Feel free to substitute the herbs to your personal preferences. I love using snipped chives and parsley, but fresh tarragon, thyme, or rosemary would also be wonderful.Makes 5 cups spatezle.Inspired by "Spatzle," The Cooking of Germany (Time-Life Foods of the World)
1/4cupunseasoned Panko breadcrumbs toasted in 1/2 tablespoon unsalted butter and a pinch of salt(optional)
kosher salt and freshly-ground black pepper
Make the spaetzle
In a large bowl, whisk together flour, table salt, and nutmeg. Stir together water and milk. Make a well in the center of the dry ingredients and pour in milk, water, and beaten eggs. Whisk until the mixture is smooth. Batter will be very thick and elastic.
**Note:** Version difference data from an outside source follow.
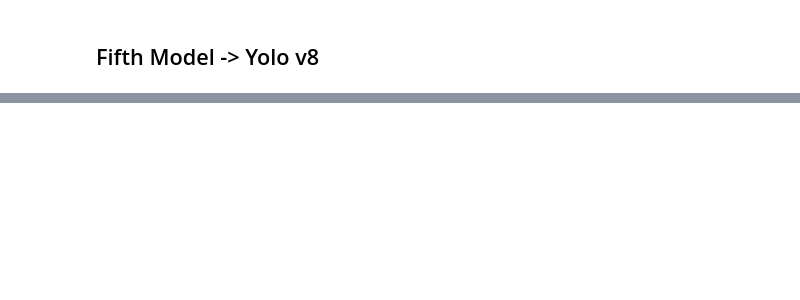
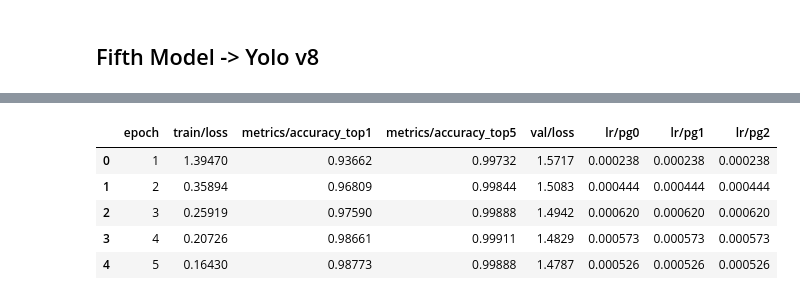
Before and after one commit to djmk/Data-Science-Machine-Learning-Projects, a Jupyter notebook: State_Farm_Distracted_Driver_Detection/State Farm Distracted Driver Detection.ipynb, the cells around one changed output, grey strips where cells are left out. Saved outputs shown, nothing was run; the diff lists cells and outputs as text; code cells hidden in the pictures; blank space fills up the shorter version.

```diff
--- a/State_Farm_Distracted_Driver_Detection/State Farm Distracted Driver Detection.ipynb
+++ b/State_Farm_Distracted_Driver_Detection/State Farm Distracted Driver Detection.ipynb
@@ -620,0 +627,10 @@ accuracy_score(df['Y_actual'], df['Y_predicted'])
+# %%
+df= pd.read_csv('./runs/classify/train/results.csv')
+df.head()
+# %% [output]
+|  | epoch | train/loss | metrics/accuracy_top1 | metrics/accuracy_top5 | val/loss | lr/pg0 | lr/pg1 | lr/pg2 |
+| 0 | 1 | 1.39470 | 0.93662 | 0.99732 | 1.5717 | 0.000238 | 0.000238 | 0.000238 |
+| 1 | 2 | 0.35894 | 0.96809 | 0.99844 | 1.5083 | 0.000444 | 0.000444 | 0.000444 |
+| 2 | 3 | 0.25919 | 0.97590 | 0.99888 | 1.4942 | 0.000620 | 0.000620 | 0.000620 |
+| 3 | 4 | 0.20726 | 0.98661 | 0.99911 | 1.4829 | 0.000573 | 0.000573 | 0.000573 |
+| 4 | 5 | 0.16430 | 0.98773 | 0.99888 | 1.4787 | 0.000526 | 0.000526 | 0.000526 |
```
Also changed, not shown: parts of 69 cells of this notebook.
Let the batter rest while you bring a large pot of water to a rolling boil with a generous pinch of salt. Set a colander into a large bowl of ice water and set aside. Carefully drop batter into the boiling water using a spaetzle maker, or use a rubber spatula to press the batter a few tablespoons at a time through a colander with large holes.
Gently stir the spaetzle and boil until they float and are tender, 5-8 minutes. Drain the spatzele and transfer to the colander in the ice water. Repeat the process with remaining batter until all spaetzle are boiled.
Melt butter in a large nonstick skillet until light-golden brown, about 3 minutes. Drain spaetzle well and gently toss in the skillet with the browned butter. Cook, stirring frequently, until spaetzle are heated through. Gently fold in caramelized onions and chopped herbs. Season to taste with salt (I usually add about 1/2 teaspoon Kosher) and freshly-ground pepper. Serve hot, with a sprinkling of toasted breadcrumbs, if desired.